Max Benavidez will be working on a book about the Chicano artist Gronk and participating in other arts-related events and research. A 1974 UCLA alumnus, Benavidez has held a number of positions in the communications industry: editor of Forum Publications; writing instructor at CSU Northridge; contributing writer to the Los Angeles Times; consultant, producer and panelist for "Free-for-All," a KNBC public-affairs program; and general manager/partner of Edit One, a consulting firm. In 1990, Benavidez became director of University Communications for CSU's Office of the Chancellor and in 1999 he became the assistant vice chancellor of UCLA Communications.

Visiting Scholar

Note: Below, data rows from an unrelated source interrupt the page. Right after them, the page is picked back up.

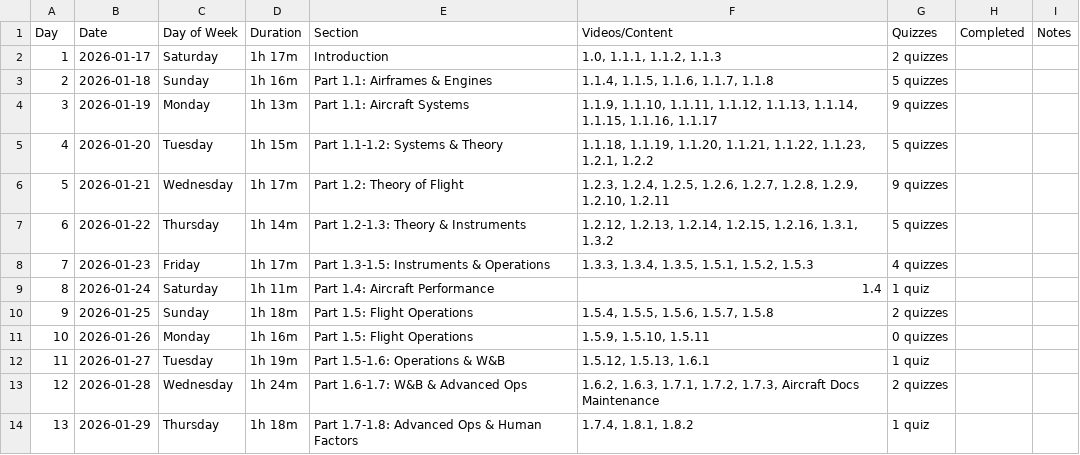
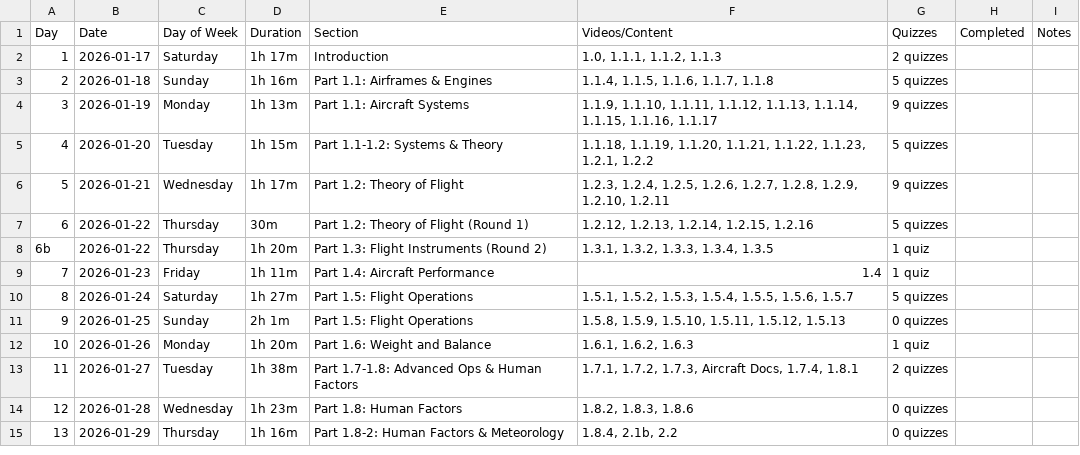
Before and after one commit to christopher-l-w/ppl-written-test-plan, a CSV file: Study_Progress_Tracker.csv, drawn as a sheet; only a part is shown; addresses are those after the commit; the diff covers the shown part only; the diff names each change by its address in the sheet, - before the commit and + after, or states it on an @@ line.

```diff
--- a/Study_Progress_Tracker.csv
+++ b/Study_Progress_Tracker.csv
-D7 (Duration): 1h 14m
+D7 (Duration): 30m
-E7 (Section): Part 1.2-1.3: Theory & Instruments
+E7 (Section): Part 1.2: Theory of Flight (Round 1)
-F7 (Videos/Content): 1.2.12, 1.2.13, 1.2.14, 1.2.15, 1.2.16, 1.3.1, 1.3.2
+F7 (Videos/Content): 1.2.12, 1.2.13, 1.2.14, 1.2.15, 1.2.16
+row 8: 6b | 2026-01-22 | Thursday | 1h 20m | Part 1.3: Flight Instruments (Round 2) | 1.3.1, 1.3.2, 1.3.3, 1.3.4, 1.3.5 | 1 quiz
-D9 (Duration): 1h 17m
+D9 (Duration): 1h 11m
-E9 (Section): Part 1.3-1.5: Instruments & Operations
+E9 (Section): Part 1.4: Aircraft Performance
-F9 (Videos/Content): 1.3.3, 1.3.4, 1.3.5, 1.5.1, 1.5.2, 1.5.3
+F9 (Videos/Content): 1.4
-G9 (Quizzes): 4 quizzes
+G9 (Quizzes): 1 quiz
-D10 (Duration): 1h 11m
+D10 (Duration): 1h 27m
-E10 (Section): Part 1.4: Aircraft Performance
+E10 (Section): Part 1.5: Flight Operations
-F10 (Videos/Content): 1.4
+F10 (Videos/Content): 1.5.1, 1.5.2, 1.5.3, 1.5.4, 1.5.5, 1.5.6, 1.5.7
-G10 (Quizzes): 1 quiz
+G10 (Quizzes): 5 quizzes
-D11 (Duration): 1h 18m
+D11 (Duration): 2h 1m
-F11 (Videos/Content): 1.5.4, 1.5.5, 1.5.6, 1.5.7, 1.5.8
+F11 (Videos/Content): 1.5.8, 1.5.9, 1.5.10, 1.5.11, 1.5.12, 1.5.13
-G11 (Quizzes): 2 quizzes
+G11 (Quizzes): 0 quizzes
-D12 (Duration): 1h 16m
+D12 (Duration): 1h 20m
-E12 (Section): Part 1.5: Flight Operations
+E12 (Section): Part 1.6: Weight and Balance
-F12 (Videos/Content): 1.5.9, 1.5.10, 1.5.11
+F12 (Videos/Content): 1.6.1, 1.6.2, 1.6.3
-G12 (Quizzes): 0 quizzes
+G12 (Quizzes): 1 quiz
-D13 (Duration): 1h 19m
+D13 (Duration): 1h 38m
-E13 (Section): Part 1.5-1.6: Operations & W&B
+E13 (Section): Part 1.7-1.8: Advanced Ops & Human Factors
-F13 (Videos/Content): 1.5.12, 1.5.13, 1.6.1
+F13 (Videos/Content): 1.7.1, 1.7.2, 1.7.3, Aircraft Docs, 1.7.4, 1.8.1
-G13 (Quizzes): 1 quiz
+G13 (Quizzes): 2 quizzes
-D14 (Duration): 1h 24m
+D14 (Duration): 1h 23m
-E14 (Section): Part 1.6-1.7: W&B & Advanced Ops
+E14 (Section): Part 1.8: Human Factors
-F14 (Videos/Content): 1.6.2, 1.6.3, 1.7.1, 1.7.2, 1.7.3, Aircraft Docs Maintenance
+F14 (Videos/Content): 1.8.2, 1.8.3, 1.8.6
-G14 (Quizzes): 2 quizzes
+G14 (Quizzes): 0 quizzes
-D15 (Duration): 1h 18m
+D15 (Duration): 1h 16m
-E15 (Section): Part 1.7-1.8: Advanced Ops & Human Factors
+E15 (Section): Part 1.8-2: Human Factors & Meteorology
-F15 (Videos/Content): 1.7.4, 1.8.1, 1.8.2
+F15 (Videos/Content): 1.8.4, 2.1b, 2.2
-G15 (Quizzes): 1 quiz
+G15 (Quizzes): 0 quizzes
```
Also changed, not shown: 2 removed rows, 48 edited cells and row numbers in column A elsewhere in this file, 2 other files.
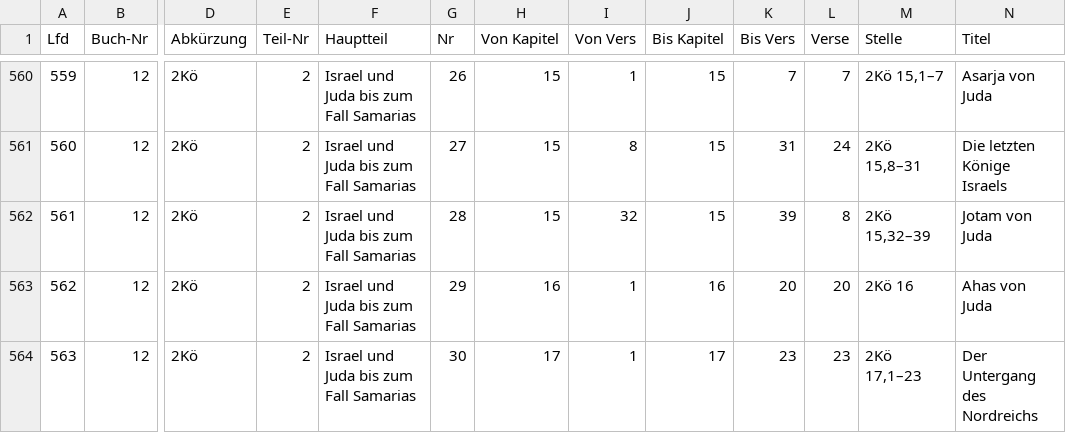
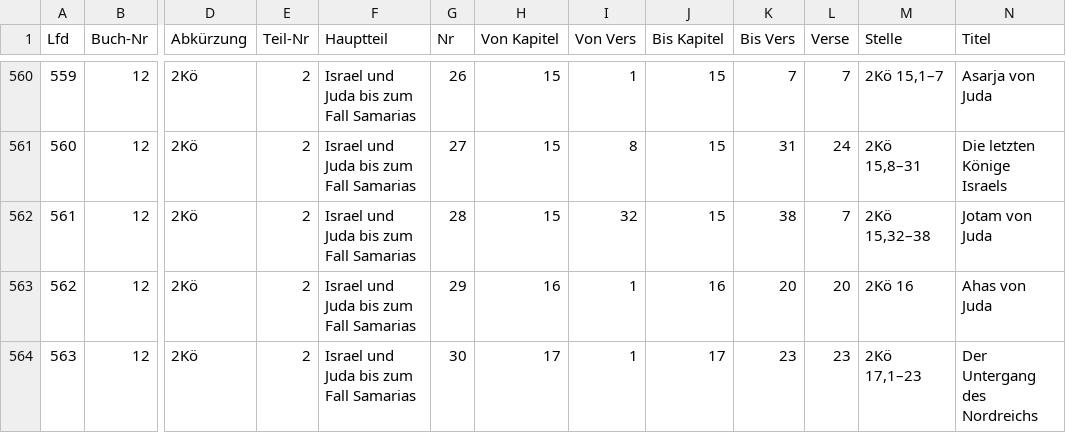
Before and after one commit to simon91web/upgraded-octo-chainsaw, a CSV file: daten/perikopen.csv, drawn as a sheet; only a part is shown, gaps mark what is left out; the diff names each change by its address in the sheet, - before the commit and + after, or states it on an @@ line.

```diff
--- a/daten/perikopen.csv
+++ b/daten/perikopen.csv
-K562 (Bis Vers): 39
+K562 (Bis Vers): 38
-L562 (Verse): 8
+L562 (Verse): 7
-M562 (Stelle): 2Kö 15,32–39
+M562 (Stelle): 2Kö 15,32–38
```
Also changed, not shown: daten/buecher.csv, daten/kapitel.csv, 4 other files.
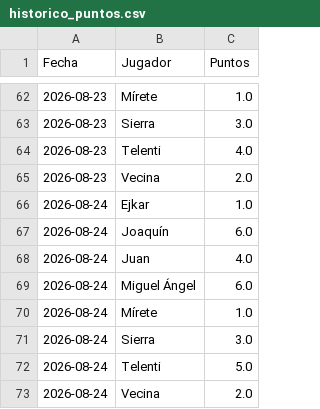
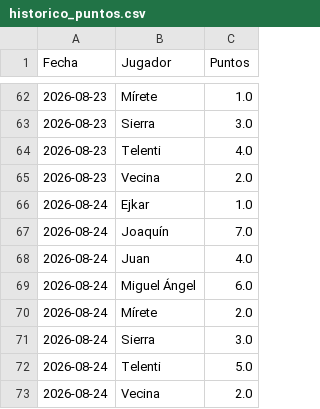
Before and after one commit to skar92/draft-1---LaLiga-gastrojuanes, a CSV file: historico_puntos.csv, drawn as a sheet; only a part is shown, gaps mark what is left out.

Commit message:
Actualizar histórico de puntos

```diff
--- a/historico_puntos.csv
+++ b/historico_puntos.csv
@@ -66,6 +66,6 @@ Fecha,Jugador,Puntos
 2026-08-24,Ejkar,1.0
-2026-08-24,Joaquín,6.0
+2026-08-24,Joaquín,7.0
 2026-08-24,Juan,4.0
 2026-08-24,Miguel Ángel,6.0
-2026-08-24,Mírete,1.0
+2026-08-24,Mírete,2.0
 2026-08-24,Sierra,3.0
```
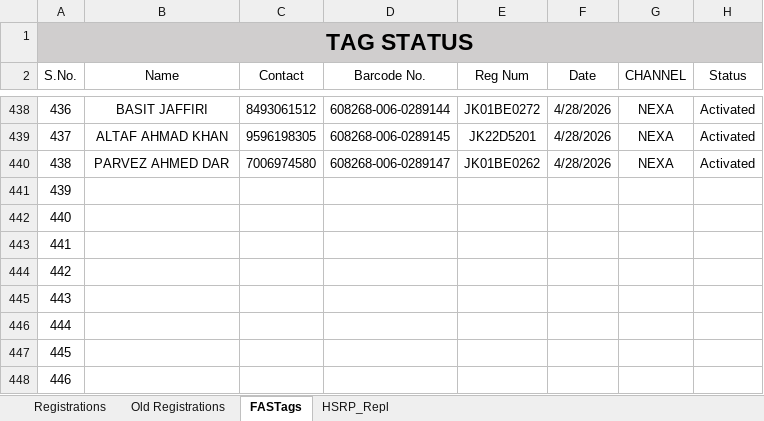
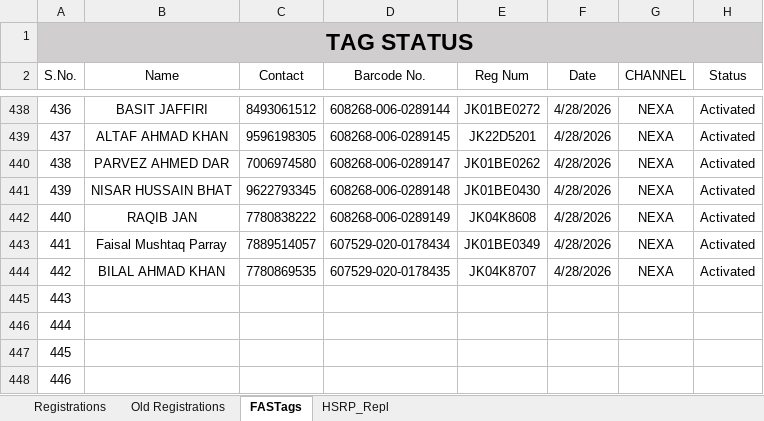
Before and after one commit to adilahmadsofi-ck/Documents, an Excel workbook: RegistrationsFile.xlsx, sheet FASTags, drawn as a sheet; only a part is shown, gaps mark what is left out; values as stored, in another font and other column widths than the file's, no borders; conditional formats and table styles not drawn; the diff names each change by its address in the sheet, - before the commit and + after, or states it on an @@ line.

```diff
--- a/RegistrationsFile.xlsx (sheet FASTags)
+++ b/RegistrationsFile.xlsx (sheet FASTags)
-B441 (Name): (empty)
+B441 (Name): NISAR HUSSAIN BHAT
-C441 (Contact): (empty)
+C441 (Contact): 9622793345
-D441 (Barcode No.): (empty)
+D441 (Barcode No.): 608268-006-0289148
-E441 (Reg Num): (empty)
+E441 (Reg Num): JK01BE0430
-F441:F444 (Date): (empty)
+F441:F444 (Date): 4/28/2026
-G441:G444 (CHANNEL): (empty)
+G441:G444 (CHANNEL): NEXA
-H441:H444 (Status): (empty)
+H441:H444 (Status): Activated
-B442 (Name): (empty)
+B442 (Name): RAQIB JAN
-C442 (Contact): (empty)
+C442 (Contact): 7780838222
-D442 (Barcode No.): (empty)
+D442 (Barcode No.): 608268-006-0289149
-E442 (Reg Num): (empty)
+E442 (Reg Num): JK04K8608
-B443 (Name): (empty)
+B443 (Name): Faisal Mushtaq Parray
-C443 (Contact): (empty)
+C443 (Contact): 7889514057
-D443 (Barcode No.): (empty)
+D443 (Barcode No.): 607529-020-0178434
-E443 (Reg Num): (empty)
+E443 (Reg Num): JK01BE0349
-B444 (Name): (empty)
+B444 (Name): BILAL AHMAD KHAN
-C444 (Contact): (empty)
+C444 (Contact): 7780869535
-D444 (Barcode No.): (empty)
+D444 (Barcode No.): 607529-020-0178435
-E444 (Reg Num): (empty)
+E444 (Reg Num): JK04K8707
```
Also changed, not shown: sheet Registrations, HSRP.xlsx, 1 other file.
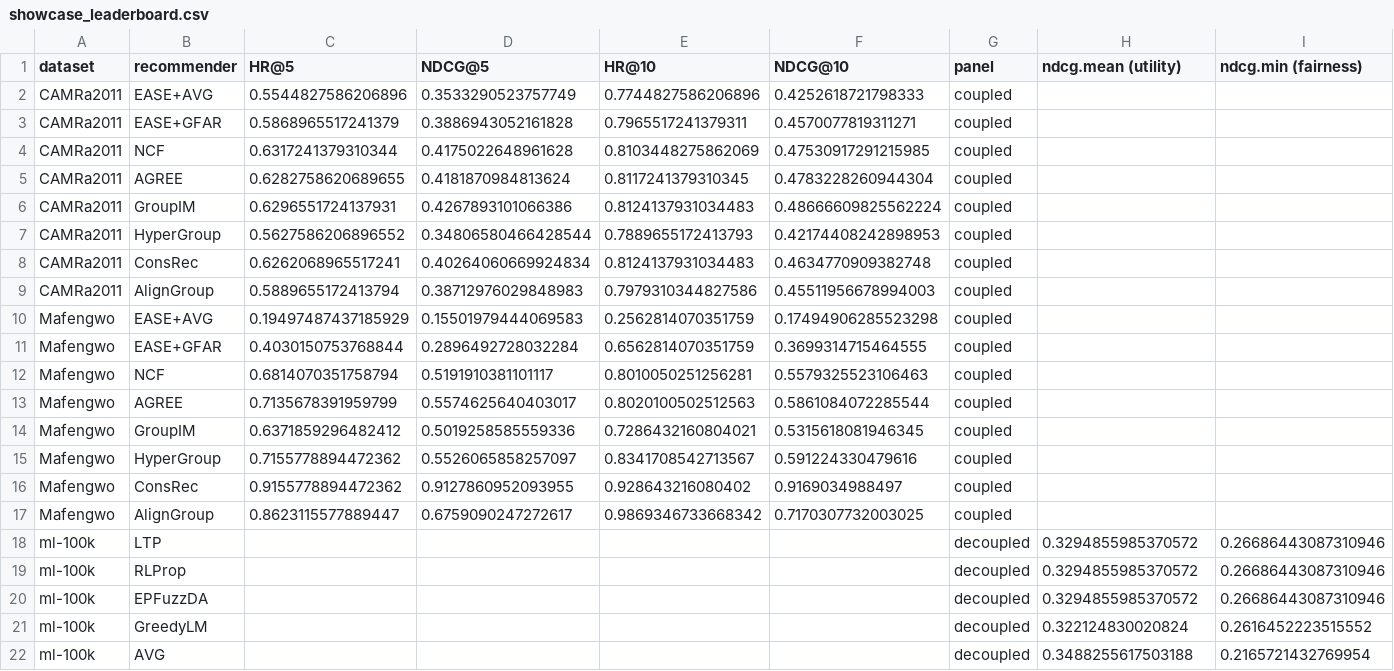
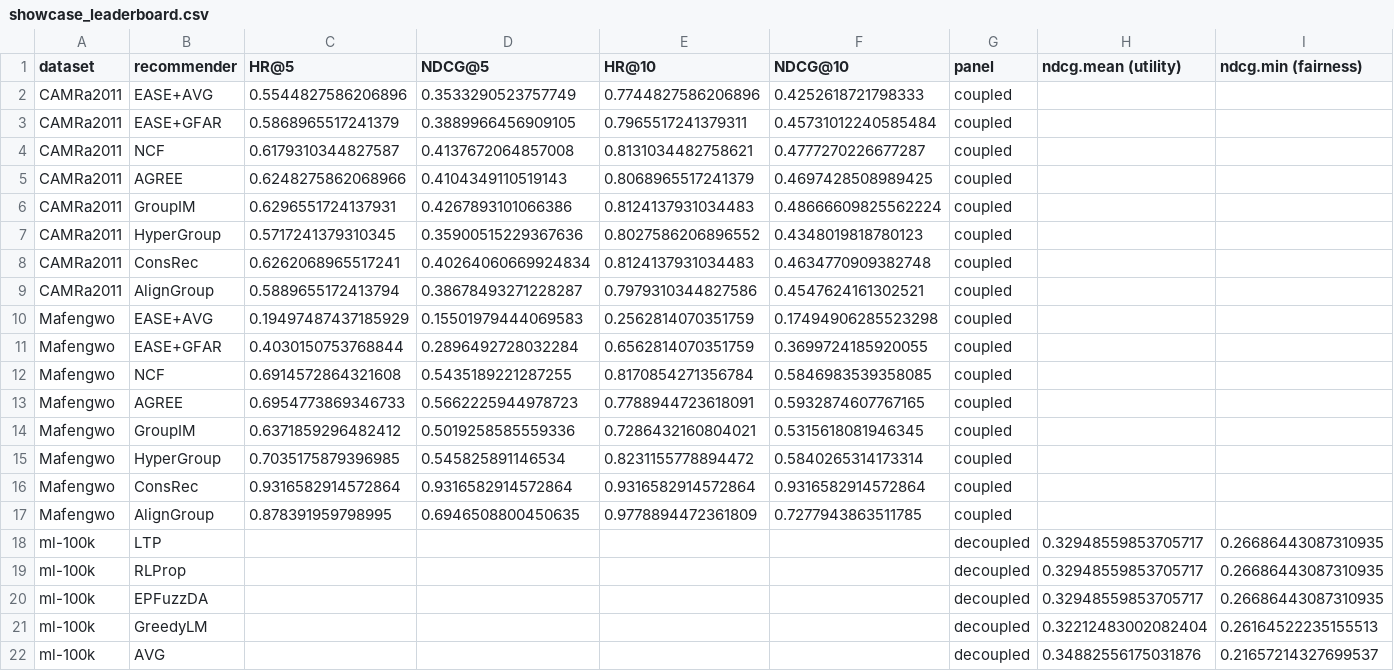
Before and after one commit to pdokoupil/grouprec, a CSV file: examples/showcase_leaderboard.csv, drawn as a sheet; only a part is shown; removed rows and columns are numbered as before the commit, all else as after; rows hold the shown columns only; the diff covers the shown part only; the diff names each change by its address in the sheet, - before the commit and + after, or states it on an @@ line.

```diff
--- a/examples/showcase_leaderboard.csv
+++ b/examples/showcase_leaderboard.csv
-D3 (NDCG@5): 0.3886943052161828
+D3 (NDCG@5): 0.3889966456909105
-F3 (NDCG@10): 0.4570077819311271
+F3 (NDCG@10): 0.45731012240585484
-row 4: CAMRa2011 | NCF | 0.6317241379310344 | 0.4175022648961628 | 0.8103448275862069 | 0.47530917291215985 | coupled
-row 5: CAMRa2011 | AGREE | 0.6282758620689655 | 0.4181870984813624 | 0.8117241379310345 | 0.4783228260944304 | coupled
+row 4: CAMRa2011 | NCF | 0.6179310344827587 | 0.4137672064857008 | 0.8131034482758621 | 0.4777270226677287 | coupled
+row 5: CAMRa2011 | AGREE | 0.6248275862068966 | 0.4104349110519143 | 0.8068965517241379 | 0.4697428508989425 | coupled
-row 7: CAMRa2011 | HyperGroup | 0.5627586206896552 | 0.34806580466428544 | 0.7889655172413793 | 0.42174408242898953 | coupled
+row 7: CAMRa2011 | HyperGroup | 0.5717241379310345 | 0.35900515229367636 | 0.8027586206896552 | 0.4348019818780123 | coupled
-D9 (NDCG@5): 0.38712976029848983
+D9 (NDCG@5): 0.38678493271228287
-F9 (NDCG@10): 0.45511956678994003
+F9 (NDCG@10): 0.4547624161302521
-F11 (NDCG@10): 0.3699314715464555
+F11 (NDCG@10): 0.3699724185920055
-row 12: Mafengwo | NCF | 0.6814070351758794 | 0.5191910381101117 | 0.8010050251256281 | 0.5579325523106463 | coupled
-row 13: Mafengwo | AGREE | 0.7135678391959799 | 0.5574625640403017 | 0.8020100502512563 | 0.5861084072285544 | coupled
+row 12: Mafengwo | NCF | 0.6914572864321608 | 0.5435189221287255 | 0.8170854271356784 | 0.5846983539358085 | coupled
+row 13: Mafengwo | AGREE | 0.6954773869346733 | 0.5662225944978723 | 0.7788944723618091 | 0.5932874607767165 | coupled
-row 15: Mafengwo | HyperGroup | 0.7155778894472362 | 0.5526065858257097 | 0.8341708542713567 | 0.591224330479616 | coupled
-row 16: Mafengwo | ConsRec | 0.9155778894472362 | 0.9127860952093955 | 0.928643216080402 | 0.9169034988497 | coupled
-row 17: Mafengwo | AlignGroup | 0.8623115577889447 | 0.6759090247272617 | 0.9869346733668342 | 0.7170307732003025 | coupled
-row 18: ml-100k | LTP |  |  |  |  | decoupled | 0.3294855985370572 | 0.26686443087310946
-row 19: ml-100k | RLProp |  |  |  |  | decoupled | 0.3294855985370572 | 0.26686443087310946
-row 20: ml-100k | EPFuzzDA |  |  |  |  | decoupled | 0.3294855985370572 | 0.26686443087310946
-row 21: ml-100k | GreedyLM |  |  |  |  | decoupled | 0.322124830020824 | 0.2616452223515552
-row 22: ml-100k | AVG |  |  |  |  | decoupled | 0.3488255617503188 | 0.2165721432769954
+row 15: Mafengwo | HyperGroup | 0.7035175879396985 | 0.545825891146534 | 0.8231155778894472 | 0.5840265314173314 | coupled
+row 16: Mafengwo | ConsRec | 0.9316582914572864 | 0.9316582914572864 | 0.9316582914572864 | 0.9316582914572864 | coupled
+row 17: Mafengwo | AlignGroup | 0.878391959798995 | 0.6946508800450635 | 0.9778894472361809 | 0.7277943863511785 | coupled
+row 18: ml-100k | LTP |  |  |  |  | decoupled | 0.32948559853705717 | 0.26686443087310935
+row 19: ml-100k | RLProp |  |  |  |  | decoupled | 0.32948559853705717 | 0.26686443087310935
+row 20: ml-100k | EPFuzzDA |  |  |  |  | decoupled | 0.32948559853705717 | 0.26686443087310935
+row 21: ml-100k | GreedyLM |  |  |  |  | decoupled | 0.32212483002082404 | 0.26164522235155513
+row 22: ml-100k | AVG |  |  |  |  | decoupled | 0.34882556175031876 | 0.21657214327699537
```
Also changed, not shown: 4 edited cells elsewhere in this file, 1 other file.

Eve B. Oishi, Associate Professor, Women's Studies, CSU Long Beach
Professor Oishi is a Chicano Studies Research Center Fellow for 2004-05. Her project, Bodies Without Borders: Transnationality and Queer Identity in Independent Film, explores the connections between questions of form within cinema by people of color. It is a study of issues of race, gender and sexuality within American culture and politics; focusing on cinema by people of color (Asian Americans, African Americans, American Indian and Chicano) to make this cinematic work accessible to new audiences as well as place it within new theoretical and analytical frames.
Ellie D. Hernández, Assistant Professor of Women's Studies, UC Santa Barbara
Professor Hernandez is a visiting scholar at the center and conducting research for a book project “Gender and sexuality in the Americas” The focus of her research for 2004- 2005 examines a variety of contexts in which U.S. Latina/o and Chicana/o literary and cultural literary, cinematic and cultural representations of Chicana/os and Latina/os sexual and racial propriety have been performed and represented. Drawing upon American Cultural Studies, Gay and Lesbian Studies and feminist critiques, her work engages a comparative analysis of Chicana/o and Latina/o sexuality while looking at various models used to represent sexuality of Latina/os and Chicana/o. The interdisciplinary nature of project engages onsite archival historical research, media, film, anthropology (cultural studies), consumer theory, as well as gender and development analysis to initiate a study of the effects of consumption in the gender and sexuality in Latina/o communities examined.

IAC Predoctoral/Graduate Fellows

Nadine Bermudez, PhD candidate, Department of Education, UCLA
Advisor: Professor Daniel Solorzano
Ms. Bermudez' dissertation, to be completed June 2005), Mendez v Westminster School District: The Story of a Mexican American Community's Struggle to End Race Discrimination in Their Neighborhood Schools , is a study of a little known 1947 "Mexican school" desegregation court case. However, it was a landmark decision for California education and of great historical value and had implications for the Brown v. Board of Education (1954) decision that came seven years later. The dissertation research strongly relates to IAC research goals and to the educational research of the CSRC; Ms. Bermudez is in a unique position to access information and conduct research on the Mendez case and this promises to make an important contribution to the fields of Chicano studies, ethnic studies, and education.


UCCLR Latino Policy Studies (SCR-43) Associates

For more information on this program, click here.
Raymond Rocco, Associate Professor, Department of Political Science, UCLA
Project: "Latino Political Incorporation and Community Advocacy Groups"
Daniel Solorzano, Professor, UCLA Graduate School of Education and Director of UC/ACCORD
Project: "The Doctoral Records Project"
Edward Telles, Professor, Department of Sociology, UCLA
Vilma Ortiz, Professor, Department of Sociology, UCLA
Project: "Socioeconomic Mobility Among the Mexican American People"
Maria Rebeca Burciaga, PhD candidate, Graduate School of Education, UCLA
Project: “La educacion nace en la cuna: Surviving and Succeeding in the Academy: Latina Experiences and Reflections on Graduate School, Academic Careers, Sexuality, and Family"
Katy Maribel Pinto, PhD candidate, Department of Sociology, UCLA
Project: “Mi Familia: Family and Gender Attitudes in Mexican American Families"
Maria Estella Zarate, PhD candidate, Graduate School of Education, UCLA
Project: "When Grades Don't Matter: Schooling and Family Experiences of College-Bound and Non-College-Bound Latinas"